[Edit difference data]
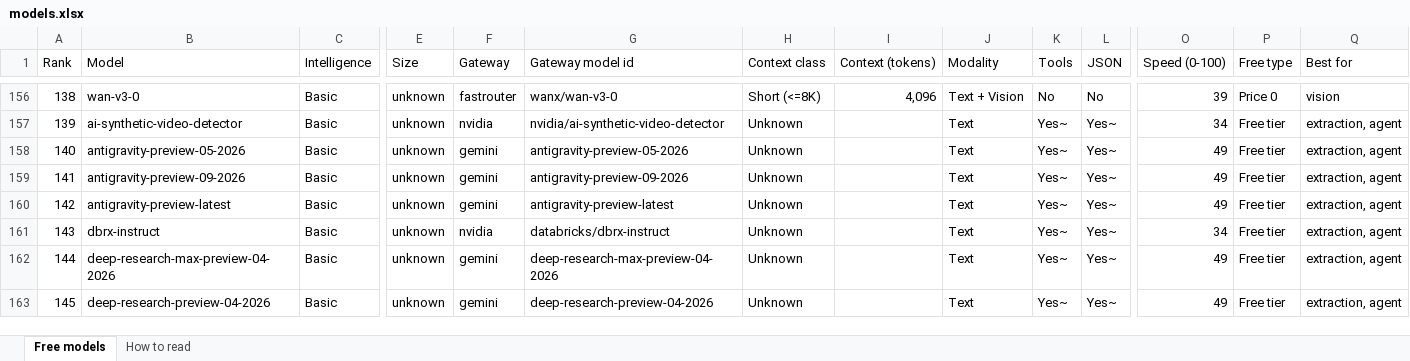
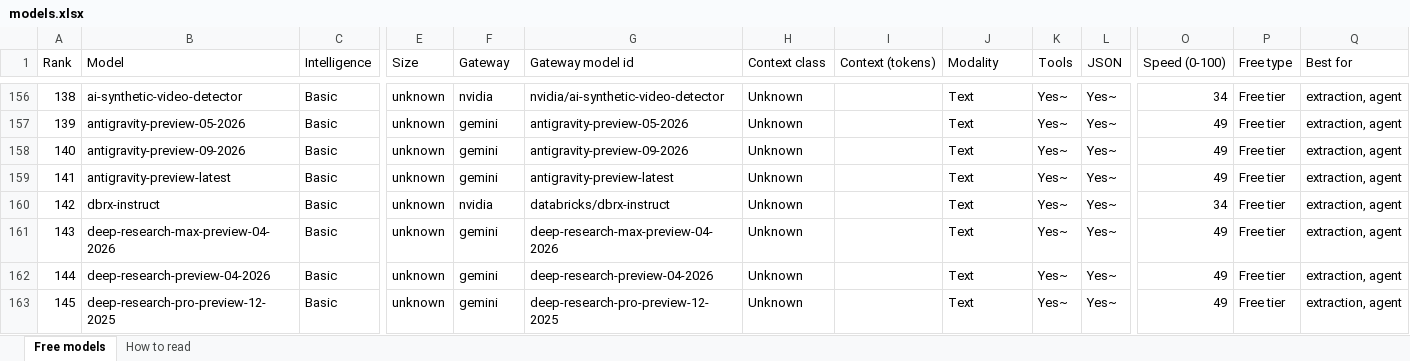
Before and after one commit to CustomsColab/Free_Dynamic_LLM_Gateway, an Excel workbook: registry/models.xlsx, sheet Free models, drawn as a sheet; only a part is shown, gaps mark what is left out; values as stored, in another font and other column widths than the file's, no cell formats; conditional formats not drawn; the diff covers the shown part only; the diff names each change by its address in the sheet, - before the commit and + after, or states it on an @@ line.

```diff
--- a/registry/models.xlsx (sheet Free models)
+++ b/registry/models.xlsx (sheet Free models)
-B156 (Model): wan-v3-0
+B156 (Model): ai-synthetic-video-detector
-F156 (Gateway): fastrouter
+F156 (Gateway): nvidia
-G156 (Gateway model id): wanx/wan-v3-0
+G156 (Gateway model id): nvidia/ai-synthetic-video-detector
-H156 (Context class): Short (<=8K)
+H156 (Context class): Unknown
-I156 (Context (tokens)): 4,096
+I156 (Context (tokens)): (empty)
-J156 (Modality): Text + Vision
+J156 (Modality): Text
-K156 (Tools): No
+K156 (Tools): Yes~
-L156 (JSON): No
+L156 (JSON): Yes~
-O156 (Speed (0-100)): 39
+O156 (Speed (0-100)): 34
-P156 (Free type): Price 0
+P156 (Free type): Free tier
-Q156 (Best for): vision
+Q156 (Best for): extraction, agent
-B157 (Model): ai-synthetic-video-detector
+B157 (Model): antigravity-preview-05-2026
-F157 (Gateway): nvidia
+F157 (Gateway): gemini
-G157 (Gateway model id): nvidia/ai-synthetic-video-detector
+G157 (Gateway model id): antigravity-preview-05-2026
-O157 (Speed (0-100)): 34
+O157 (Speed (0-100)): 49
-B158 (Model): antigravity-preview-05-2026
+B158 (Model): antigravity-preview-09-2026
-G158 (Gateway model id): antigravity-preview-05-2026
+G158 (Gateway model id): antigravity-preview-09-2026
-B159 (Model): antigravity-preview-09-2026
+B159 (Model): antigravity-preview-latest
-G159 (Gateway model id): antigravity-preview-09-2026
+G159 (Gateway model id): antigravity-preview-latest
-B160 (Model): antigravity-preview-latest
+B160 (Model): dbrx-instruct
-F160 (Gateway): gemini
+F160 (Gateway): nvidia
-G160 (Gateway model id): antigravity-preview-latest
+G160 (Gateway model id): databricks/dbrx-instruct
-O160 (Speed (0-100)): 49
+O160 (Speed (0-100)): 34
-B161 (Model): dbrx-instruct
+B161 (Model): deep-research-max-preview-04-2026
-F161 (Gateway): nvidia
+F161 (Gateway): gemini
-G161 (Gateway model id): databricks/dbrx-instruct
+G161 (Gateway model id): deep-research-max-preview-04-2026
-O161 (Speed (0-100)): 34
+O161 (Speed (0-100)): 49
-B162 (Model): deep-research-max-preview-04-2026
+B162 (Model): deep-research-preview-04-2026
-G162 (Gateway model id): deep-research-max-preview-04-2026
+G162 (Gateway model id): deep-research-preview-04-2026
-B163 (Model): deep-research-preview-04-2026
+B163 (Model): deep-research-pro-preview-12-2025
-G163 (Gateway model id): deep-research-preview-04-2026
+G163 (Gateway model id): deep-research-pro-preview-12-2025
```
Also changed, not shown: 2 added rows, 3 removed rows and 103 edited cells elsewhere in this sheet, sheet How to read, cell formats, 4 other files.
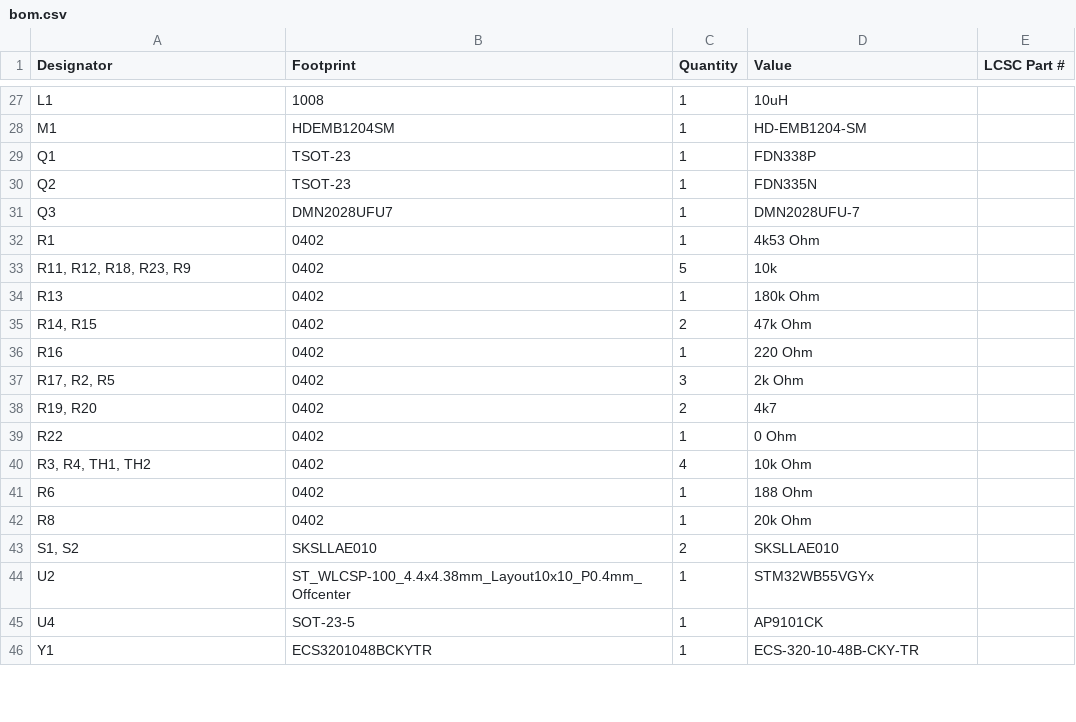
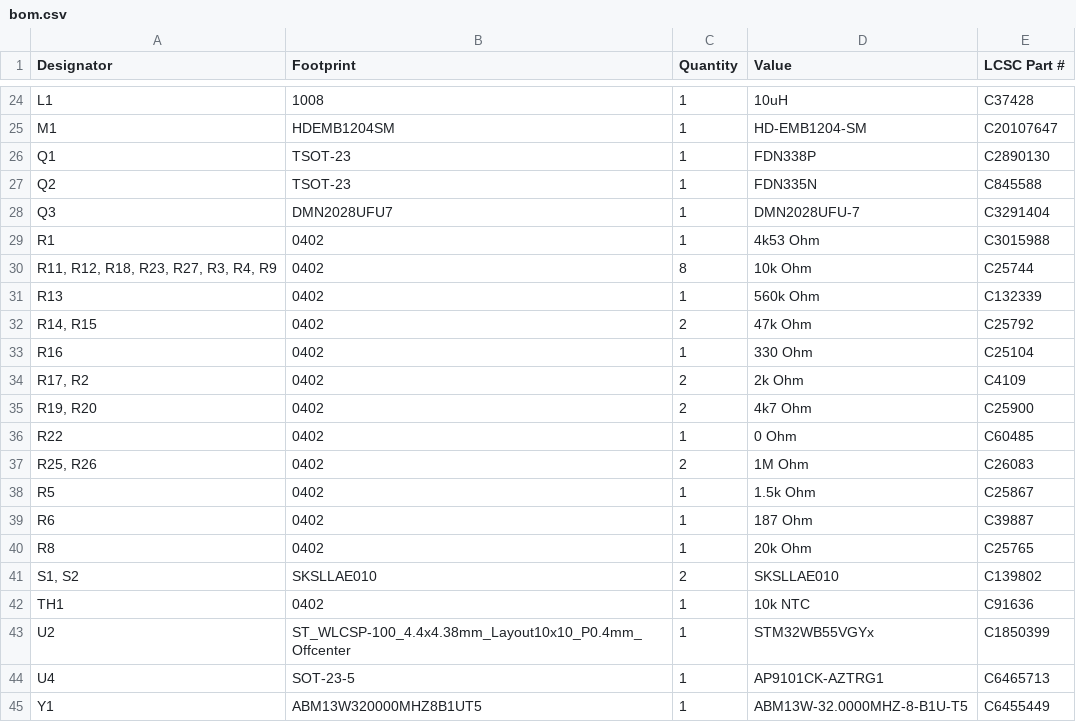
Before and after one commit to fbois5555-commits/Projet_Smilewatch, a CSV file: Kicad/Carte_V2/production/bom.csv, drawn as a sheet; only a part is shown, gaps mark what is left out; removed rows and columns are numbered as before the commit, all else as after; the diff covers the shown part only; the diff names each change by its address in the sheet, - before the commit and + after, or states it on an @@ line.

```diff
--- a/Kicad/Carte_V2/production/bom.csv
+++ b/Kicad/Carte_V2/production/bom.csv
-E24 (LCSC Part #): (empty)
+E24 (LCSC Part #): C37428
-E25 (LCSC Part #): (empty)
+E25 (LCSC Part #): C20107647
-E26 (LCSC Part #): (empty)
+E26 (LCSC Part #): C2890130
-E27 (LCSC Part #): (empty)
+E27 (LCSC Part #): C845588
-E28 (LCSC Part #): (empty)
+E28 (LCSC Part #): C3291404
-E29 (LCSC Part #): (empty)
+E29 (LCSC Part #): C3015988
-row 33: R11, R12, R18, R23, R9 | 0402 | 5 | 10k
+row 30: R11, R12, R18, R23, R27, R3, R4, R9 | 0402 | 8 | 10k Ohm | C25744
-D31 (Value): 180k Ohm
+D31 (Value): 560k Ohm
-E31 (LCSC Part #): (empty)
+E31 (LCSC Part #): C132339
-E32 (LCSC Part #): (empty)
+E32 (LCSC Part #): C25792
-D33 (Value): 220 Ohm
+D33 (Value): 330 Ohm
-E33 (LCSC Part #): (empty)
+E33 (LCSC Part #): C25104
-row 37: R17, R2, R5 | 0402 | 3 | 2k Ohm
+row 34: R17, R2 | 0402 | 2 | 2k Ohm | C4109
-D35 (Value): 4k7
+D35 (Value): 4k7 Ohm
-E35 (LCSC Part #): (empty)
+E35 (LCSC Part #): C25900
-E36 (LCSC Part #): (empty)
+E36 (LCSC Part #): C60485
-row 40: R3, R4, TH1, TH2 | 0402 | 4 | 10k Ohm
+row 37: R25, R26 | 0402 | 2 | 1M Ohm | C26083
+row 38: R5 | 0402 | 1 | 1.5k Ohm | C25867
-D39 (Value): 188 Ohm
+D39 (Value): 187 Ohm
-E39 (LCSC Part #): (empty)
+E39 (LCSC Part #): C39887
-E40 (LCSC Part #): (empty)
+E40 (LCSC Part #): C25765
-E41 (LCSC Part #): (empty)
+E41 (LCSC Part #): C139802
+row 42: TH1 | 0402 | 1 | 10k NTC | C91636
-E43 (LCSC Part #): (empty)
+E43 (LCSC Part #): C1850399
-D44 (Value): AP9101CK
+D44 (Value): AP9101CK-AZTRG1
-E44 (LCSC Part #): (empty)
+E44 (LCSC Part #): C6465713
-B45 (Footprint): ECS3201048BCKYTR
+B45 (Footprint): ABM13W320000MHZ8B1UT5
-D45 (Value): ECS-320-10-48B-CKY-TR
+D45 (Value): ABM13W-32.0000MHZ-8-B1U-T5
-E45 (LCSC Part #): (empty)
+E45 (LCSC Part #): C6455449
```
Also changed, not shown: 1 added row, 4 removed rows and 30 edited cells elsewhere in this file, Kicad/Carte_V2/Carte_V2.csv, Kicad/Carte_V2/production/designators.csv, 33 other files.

▶ WHAT IS REQUIRED
Copy out, in full, each line above that has the word "this" in it.

▶ EXERCISE SOLUTION
Also changed, not shown: 2 added rows, 3 removed rows and 103 edited cells elsewhere in this sheet, sheet How to read, cell formats, 4 other files.
Also changed, not shown: 1 added row, 4 removed rows and 30 edited cells elsewhere in this file, Kicad/Carte_V2/Carte_V2.csv, Kicad/Carte_V2/production/designators.csv, 33 other files.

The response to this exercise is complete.